Improving Methods for Morbidity Valuation and Benefit TransferEPA Grant Number: R833263
Title: Improving Methods for Morbidity Valuation and Benefit Transfer
Investigators: Dickie, Mark , Gerking, Shelby
Institution: University of Central Florida
EPA Project Officer: Hahn, Intaek
Project Period: October 1, 2006 through September 30, 2008
Project Amount: $465,093
RFA: Valuation for Environmental Policy (2005) RFA Text | Recipients Lists
Research Category: Environmental Justice
The project would estimate parents’ willingness to pay to reduce their own and their children’s risks of heart disease would test whether a standard inter-temporal model of family behavior can be used to accurately value morbidity risk reductions and to improve methods for transferring health benefit estimates from adults to children. The model envisions an altruistic, utility-maximizing parent and household production of latent morbidity risks. Key predictions of the model to be tested are that (1) the value of morbidity risk reduction to adults and to children is equal to the marginal cost of achieving it, and (2) a parent’s marginal rate of substitution between morbidity risk to herself and to her child is equal to the corresponding ratio of present value marginal risk reduction costs.

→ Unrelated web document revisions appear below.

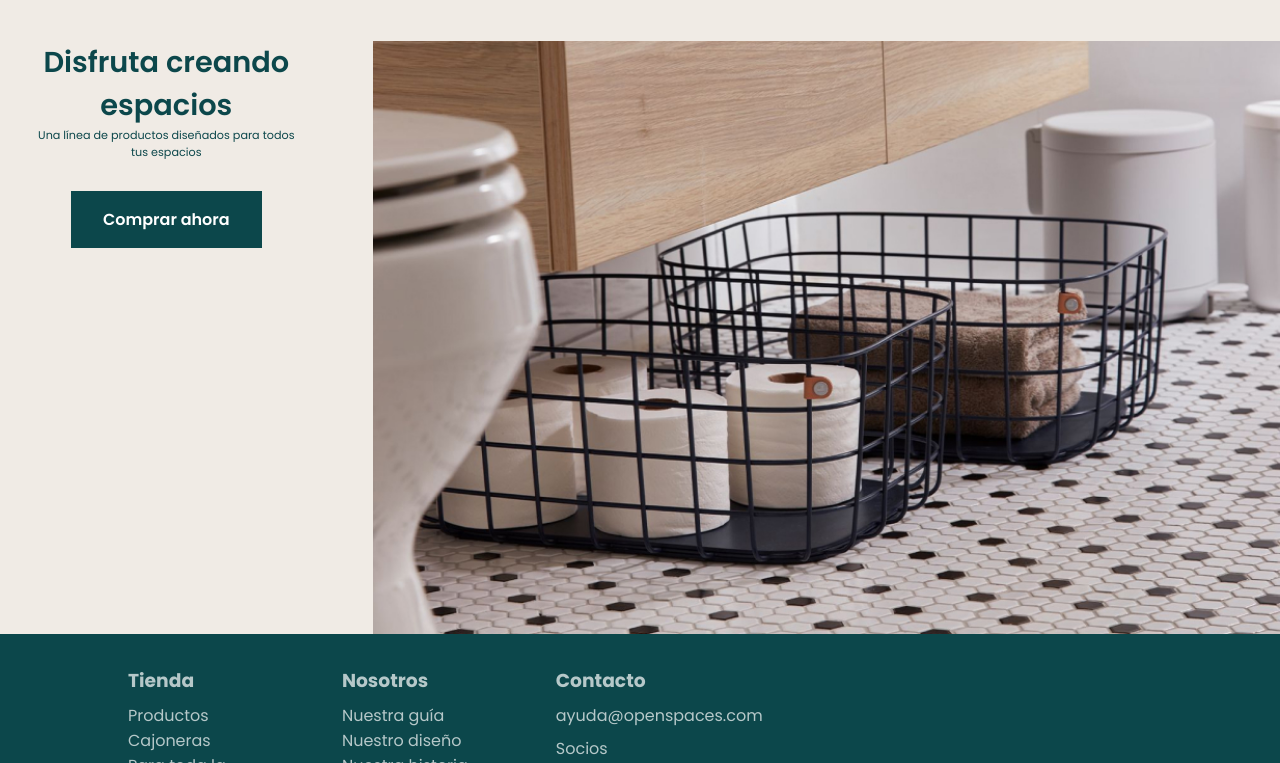
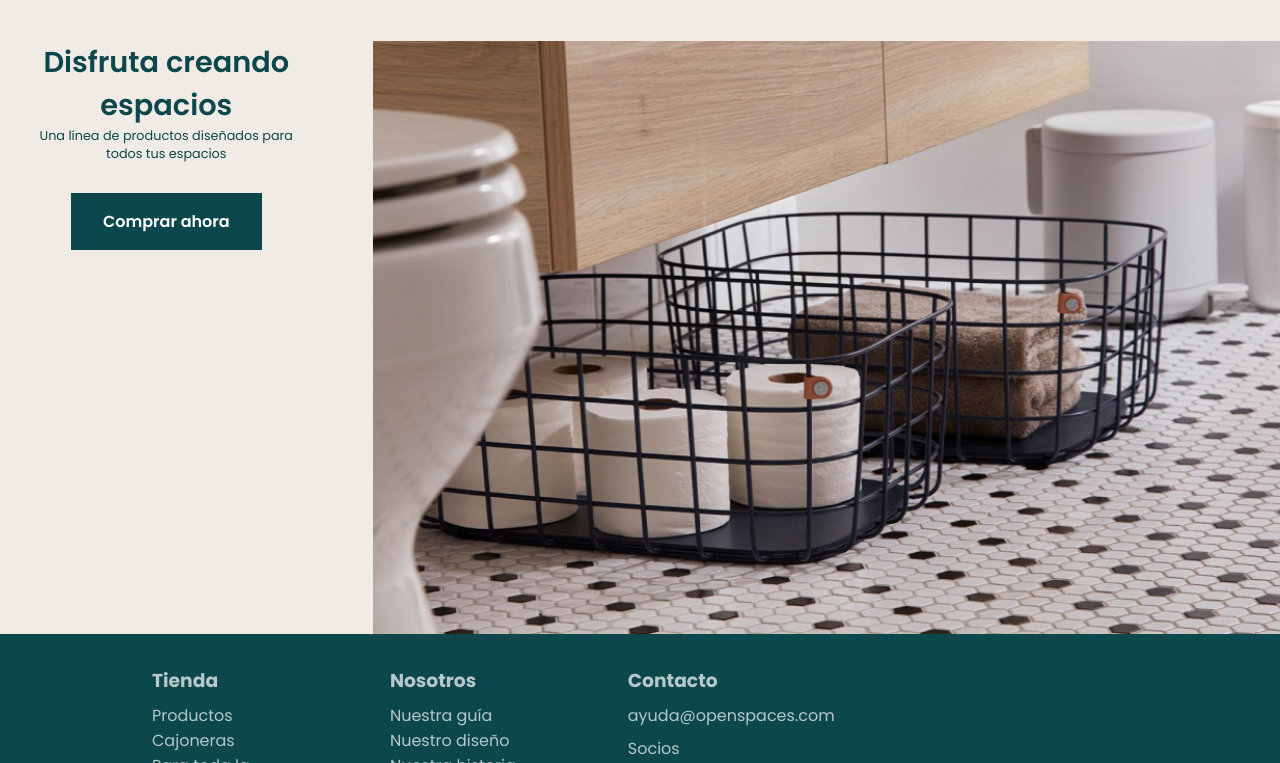
Before and after one commit to Adalab/modulo-1-evaluacion-final-SeiCp, a website built with Vite: page src/index.html in a window 1280 px wide. Shown: the part 1510-2273 px from the top of the page. Built offline with nearby package versions, Linux system fonts and the light colour scheme; files whose address does not match are found by name.

Commit message:
add last but not least footer

```diff
--- a/src/scss/main.scss
+++ b/src/scss/main.scss
@@ -263,7 +263,9 @@
             font-size: 0.7rem;
             font-weight: 400;
 
-            @media (min-width: 900px) {}
+            @media (min-width: 900px) {
+                font-size: 0.8rem;
+            }
 
             @media (min-width: 1728px) {
                 font-size: 1rem;
@@ -379,10 +381,13 @@
         margin: 0 auto;
         text-align: left;
 
-        @media (min-width: 900px) {
-            padding-left: 0;
+        @media (min-width: 1728px) {
+            flex-direction: row;
+            justify-content: space-between;
+            align-items: flex-start;
+            gap: 5rem;
+            padding-left: 6rem;
         }
-
     }
 
     ul {
```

A field experiment would be administered to a sample of 1,500 parents drawn from the Central Florida region to collect data needed to test the model and to estimate parents’ willingness to pay to reduce risks of morbidity outcomes associated with coronary heart disease. Data would be collected from a sample of adult parents of children under the age of 18 and living at home using a self-paced, interactive, computerized instrument. The instrument would: (1) assess how parents allocate resources between themselves and their children; (2) provide information about (ischemic) heart disease and elicit parents’ beliefs about their own risk and their children’s risk of experiencing adverse health outcomes related to heart disease; (3) assess current-period and inter-temporal tradeoffs parents make between their children’s risk of heart disease and their own risk of heart disease based on both stated-preference and revealed-preference methods; and (4) collect demographic information.
Models of family behavior have been applied in health valuation studies but have seldom been tested. A compelling case can be made to test the model predictions enumerated above for two reasons. First, it is not feasible to conduct separate morbidity valuation studies for each of the large number of illness risks that have been associated with exposure to environmental hazards. Second, studies of adult willingness to pay for reduced morbidity, while scarce, still outnumber those for children. Results of the study would have three additional advantages over earlier work. First, implications of the model would be tested using data on actual as well as on stated purchase intentions. Second, a broad range of model implications would be tested. For instance, whether parents’ marginal rates of substitution between morbidity risk to their children and to themselves are equal to corresponding ratios of marginal costs would be tested in an inter-temporal context, not just in a current period framework. Third, discount rates parents apply would be allowed to vary over time, rather than be assumed constant.